[WORK TASK] Nothing but the text should be carried over: reproduce all the data exactly and leave out every image.

DATA FOR PROCESSING Block Start

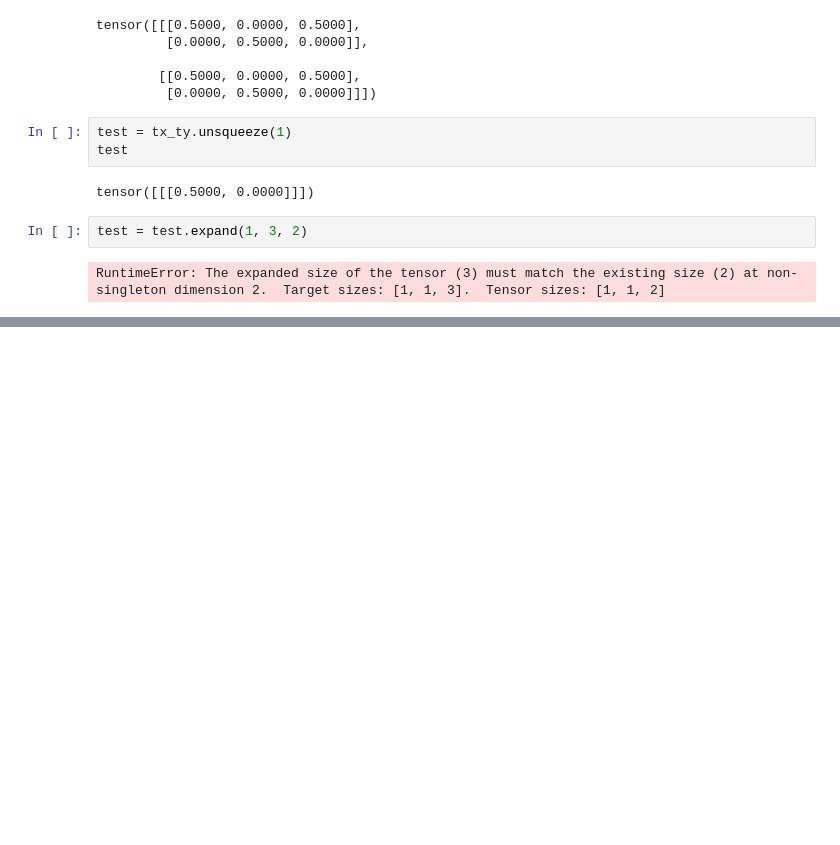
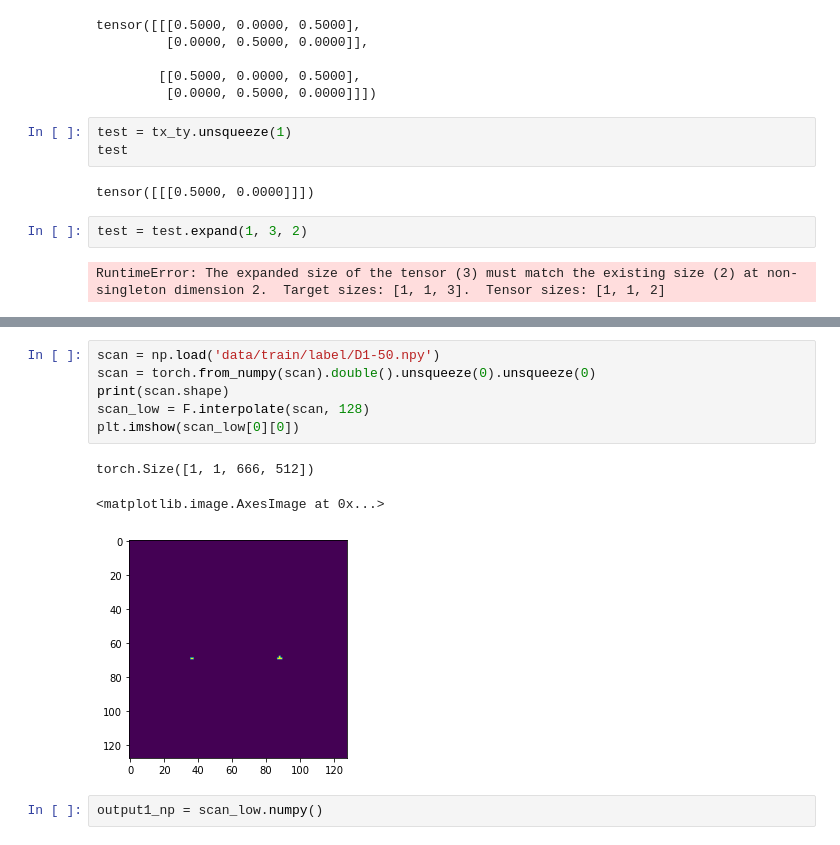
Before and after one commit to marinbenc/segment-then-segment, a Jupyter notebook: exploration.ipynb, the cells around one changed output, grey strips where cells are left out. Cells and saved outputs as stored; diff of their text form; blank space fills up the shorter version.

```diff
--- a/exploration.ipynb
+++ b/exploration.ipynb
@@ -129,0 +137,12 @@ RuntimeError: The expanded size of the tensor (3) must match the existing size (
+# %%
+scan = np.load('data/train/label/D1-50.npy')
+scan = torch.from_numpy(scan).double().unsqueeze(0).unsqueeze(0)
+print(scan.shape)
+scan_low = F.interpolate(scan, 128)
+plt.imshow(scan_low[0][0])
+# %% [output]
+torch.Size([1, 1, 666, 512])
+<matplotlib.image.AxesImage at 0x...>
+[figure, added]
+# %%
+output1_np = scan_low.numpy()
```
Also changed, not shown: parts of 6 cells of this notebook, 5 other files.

DATA FOR PROCESSING Block End

[TASK RESPONSE]
Before and after one commit to marinbenc/segment-then-segment, a Jupyter notebook: exploration.ipynb, the cells around one changed output, grey strips where cells are left out. Cells and saved outputs as stored; diff of their text form; blank space fills up the shorter version.

```diff
--- a/exploration.ipynb
+++ b/exploration.ipynb
@@ -129,0 +137,12 @@ RuntimeError: The expanded size of the tensor (3) must match the existing size (
+# %%
+scan = np.load('data/train/label/D1-50.npy')
+scan = torch.from_numpy(scan).double().unsqueeze(0).unsqueeze(0)
+print(scan.shape)
+scan_low = F.interpolate(scan, 128)
+plt.imshow(scan_low[0][0])
+# %% [output]
+torch.Size([1, 1, 666, 512])
+<matplotlib.image.AxesImage at 0x...>
+[figure, added]
+# %%
+output1_np = scan_low.numpy()
```
Also changed, not shown: parts of 6 cells of this notebook, 5 other files.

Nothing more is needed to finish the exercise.